LISTED ENTRIES START

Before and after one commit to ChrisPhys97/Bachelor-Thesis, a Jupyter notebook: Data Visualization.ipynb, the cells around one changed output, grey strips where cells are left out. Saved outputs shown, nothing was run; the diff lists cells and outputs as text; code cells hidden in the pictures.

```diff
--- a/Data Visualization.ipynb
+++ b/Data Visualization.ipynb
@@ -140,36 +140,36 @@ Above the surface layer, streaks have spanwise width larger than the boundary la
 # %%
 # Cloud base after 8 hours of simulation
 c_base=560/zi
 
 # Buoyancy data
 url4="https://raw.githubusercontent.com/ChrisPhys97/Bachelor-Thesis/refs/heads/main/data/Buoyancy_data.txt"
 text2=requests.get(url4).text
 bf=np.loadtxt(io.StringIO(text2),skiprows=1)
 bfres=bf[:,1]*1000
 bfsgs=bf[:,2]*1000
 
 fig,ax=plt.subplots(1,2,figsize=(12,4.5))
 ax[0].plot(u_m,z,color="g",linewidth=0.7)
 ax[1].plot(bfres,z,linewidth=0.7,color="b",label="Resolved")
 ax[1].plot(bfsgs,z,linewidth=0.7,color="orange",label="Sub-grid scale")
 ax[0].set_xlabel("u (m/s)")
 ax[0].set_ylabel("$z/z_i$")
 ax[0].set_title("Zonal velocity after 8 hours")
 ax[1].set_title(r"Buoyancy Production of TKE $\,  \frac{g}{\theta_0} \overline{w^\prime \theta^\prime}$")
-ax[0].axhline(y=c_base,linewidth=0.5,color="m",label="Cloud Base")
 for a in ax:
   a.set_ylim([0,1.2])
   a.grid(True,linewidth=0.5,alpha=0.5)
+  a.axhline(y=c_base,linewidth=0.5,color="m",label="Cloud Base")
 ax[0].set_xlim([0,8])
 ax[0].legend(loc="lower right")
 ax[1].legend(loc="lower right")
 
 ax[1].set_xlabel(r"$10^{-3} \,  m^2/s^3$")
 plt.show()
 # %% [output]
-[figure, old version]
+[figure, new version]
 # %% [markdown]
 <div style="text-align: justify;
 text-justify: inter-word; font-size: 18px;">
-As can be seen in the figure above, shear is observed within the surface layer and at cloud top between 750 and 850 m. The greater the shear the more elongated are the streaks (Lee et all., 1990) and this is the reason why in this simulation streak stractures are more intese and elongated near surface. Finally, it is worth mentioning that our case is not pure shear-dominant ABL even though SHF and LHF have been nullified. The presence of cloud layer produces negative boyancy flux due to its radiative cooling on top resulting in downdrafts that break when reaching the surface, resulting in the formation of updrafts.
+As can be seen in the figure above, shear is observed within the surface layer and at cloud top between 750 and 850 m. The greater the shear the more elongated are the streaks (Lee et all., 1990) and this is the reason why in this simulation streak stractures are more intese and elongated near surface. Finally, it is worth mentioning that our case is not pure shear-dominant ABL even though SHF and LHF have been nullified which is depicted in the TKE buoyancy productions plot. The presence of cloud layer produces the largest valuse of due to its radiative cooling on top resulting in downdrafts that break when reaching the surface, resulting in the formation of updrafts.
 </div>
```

LISTED ENTRIES END

TO DO: Copy out every record above once more, precisely as written.

TASK SOLUTION:
Before and after one commit to ChrisPhys97/Bachelor-Thesis, a Jupyter notebook: Data Visualization.ipynb, the cells around one changed output, grey strips where cells are left out. Saved outputs shown, nothing was run; the diff lists cells and outputs as text; code cells hidden in the pictures.

```diff
--- a/Data Visualization.ipynb
+++ b/Data Visualization.ipynb
@@ -140,36 +140,36 @@ Above the surface layer, streaks have spanwise width larger than the boundary la
 # %%
 # Cloud base after 8 hours of simulation
 c_base=560/zi
 
 # Buoyancy data
 url4="https://raw.githubusercontent.com/ChrisPhys97/Bachelor-Thesis/refs/heads/main/data/Buoyancy_data.txt"
 text2=requests.get(url4).text
 bf=np.loadtxt(io.StringIO(text2),skiprows=1)
 bfres=bf[:,1]*1000
 bfsgs=bf[:,2]*1000
 
 fig,ax=plt.subplots(1,2,figsize=(12,4.5))
 ax[0].plot(u_m,z,color="g",linewidth=0.7)
 ax[1].plot(bfres,z,linewidth=0.7,color="b",label="Resolved")
 ax[1].plot(bfsgs,z,linewidth=0.7,color="orange",label="Sub-grid scale")
 ax[0].set_xlabel("u (m/s)")
 ax[0].set_ylabel("$z/z_i$")
 ax[0].set_title("Zonal velocity after 8 hours")
 ax[1].set_title(r"Buoyancy Production of TKE $\,  \frac{g}{\theta_0} \overline{w^\prime \theta^\prime}$")
-ax[0].axhline(y=c_base,linewidth=0.5,color="m",label="Cloud Base")
 for a in ax:
   a.set_ylim([0,1.2])
   a.grid(True,linewidth=0.5,alpha=0.5)
+  a.axhline(y=c_base,linewidth=0.5,color="m",label="Cloud Base")
 ax[0].set_xlim([0,8])
 ax[0].legend(loc="lower right")
 ax[1].legend(loc="lower right")
 
 ax[1].set_xlabel(r"$10^{-3} \,  m^2/s^3$")
 plt.show()
 # %% [output]
-[figure, old version]
+[figure, new version]
 # %% [markdown]
 <div style="text-align: justify;
 text-justify: inter-word; font-size: 18px;">
-As can be seen in the figure above, shear is observed within the surface layer and at cloud top between 750 and 850 m. The greater the shear the more elongated are the streaks (Lee et all., 1990) and this is the reason why in this simulation streak stractures are more intese and elongated near surface. Finally, it is worth mentioning that our case is not pure shear-dominant ABL even though SHF and LHF have been nullified. The presence of cloud layer produces negative boyancy flux due to its radiative cooling on top resulting in downdrafts that break when reaching the surface, resulting in the formation of updrafts.
+As can be seen in the figure above, shear is observed within the surface layer and at cloud top between 750 and 850 m. The greater the shear the more elongated are the streaks (Lee et all., 1990) and this is the reason why in this simulation streak stractures are more intese and elongated near surface. Finally, it is worth mentioning that our case is not pure shear-dominant ABL even though SHF and LHF have been nullified which is depicted in the TKE buoyancy productions plot. The presence of cloud layer produces the largest valuse of due to its radiative cooling on top resulting in downdrafts that break when reaching the surface, resulting in the formation of updrafts.
 </div>
```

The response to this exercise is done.